### The task
Search term "getSoldValue": please copy every line of the records below that contains it.

### Source material
• • •

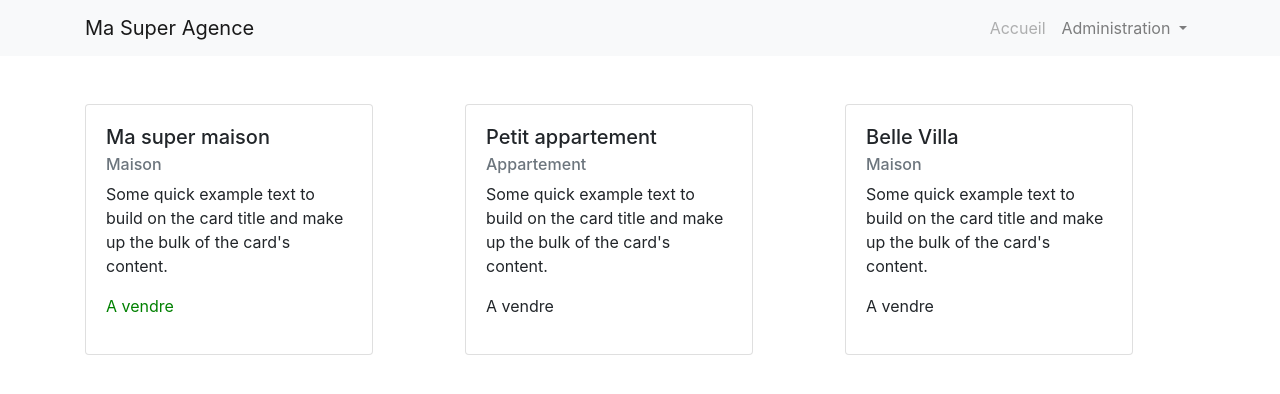
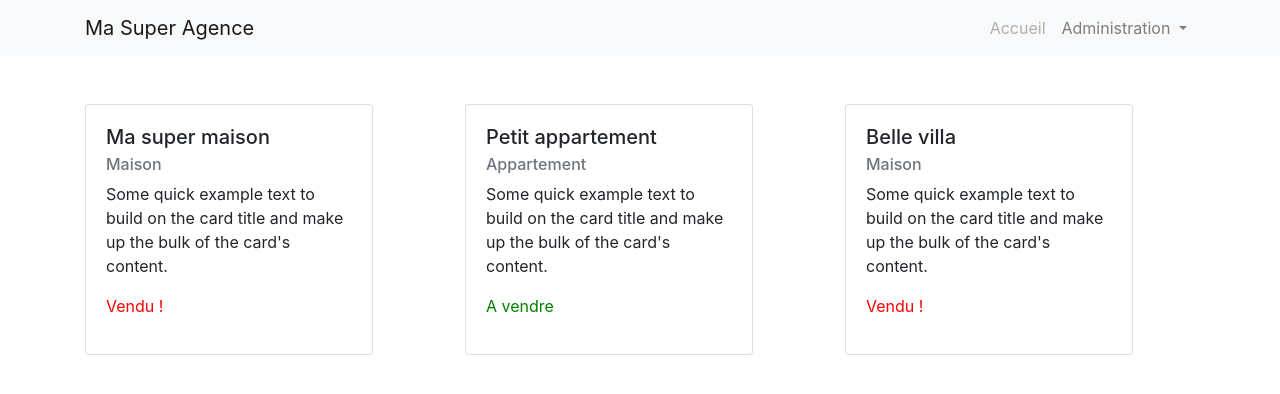
Before and after one commit to sserges/monAgence, an Angular app: page / in a window 1280 px wide. Shown: the top 394 px of the page. Built offline with nearby package versions, Linux system fonts and the light colour scheme.

Commit message:
Loops in the DOM

```diff
--- a/src/app/app.component.html
+++ b/src/app/app.component.html
@@ -2,40 +2,20 @@
 
 <div class="container">
   <div class="row mt-5">
-    <div class="col-sm-12 col-md-6 col-lg-4">
+
+    <div class="col-sm-12 col-md-6 col-lg-4" *ngFor="let property of properties; let i = index">
       <div class="card" style="width: 18rem;">
         <div class="card-body">
-          <h5 class="card-title">Ma super maison</h5>
-          <h6 class="card-subtitle mb-2 text-muted">Maison</h6>
+          <h5 class="card-title">{{ property.title }}</h5>
+          <h6 class="card-subtitle mb-2 text-muted">{{ property.category }}</h6>
           <p class="card-text">Some quick example text to build on the card title and make up the bulk of the card's content.</p>
-          <p [ngStyle]="{color: getSoldValue()}">
-            <span *ngIf="!sold">A vendre</span>
-            <span *ngIf="sold">Vendu !</span>
+          <p [ngStyle]="{color: getSoldValue(i)}">
+            <span *ngIf="!property.sold">A vendre</span>
+            <span *ngIf="property.sold">Vendu !</span>
           </p>
         </div>
       </div>
     </div>
 
-    <div class="col-sm-12 col-md-6 col-lg-4">
-      <div class="card" style="width: 18rem;">
-        <div class="card-body">
-          <h5 class="card-title">Petit appartement</h5>
-          <h6 class="card-subtitle mb-2 text-muted">Appartement</h6>
-          <p class="card-text">Some quick example text to build on the card title and make up the bulk of the card's content.</p>
-          <p>A vendre</p>
-        </div>
-      </div>
-    </div>
-
-    <div class="col-sm-12 col-md-6 col-lg-4">
-      <div class="card" style="width: 18rem;">
-        <div class="card-body">
-          <h5 class="card-title">Belle Villa</h5>
-          <h6 class="card-subtitle mb-2 text-muted">Maison</h6>
-          <p class="card-text">Some quick example text to build on the card title and make up the bulk of the card's content.</p>
-          <p>A vendre</p>
-        </div>
-      </div>
-    </div>
   </div>
 </div>
--- a/src/app/app.component.ts
+++ b/src/app/app.component.ts
@@ -10,8 +10,26 @@ export class AppComponent {
 
   sold = false;
 
-  getSoldValue() {
-    if (this.sold) {
+  properties = [
+    {
+      title: 'Ma super maison',
+      category: 'Maison',
+      sold: true
+    },
+    {
+      title: 'Petit appartement',
+      category: 'Appartement',
+      sold: false
+    },
+    {
+      title: 'Belle villa',
+      category: 'Maison',
+      sold: true
+    }
+  ];
+
+  getSoldValue(i) {
+    if (this.properties[i].sold) {
       return 'red';
     } else {
       return 'green';
```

• • •

### Reply to the task
-          <p [ngStyle]="{color: getSoldValue()}">
+          <p [ngStyle]="{color: getSoldValue(i)}">
-  getSoldValue() {
+  getSoldValue(i) {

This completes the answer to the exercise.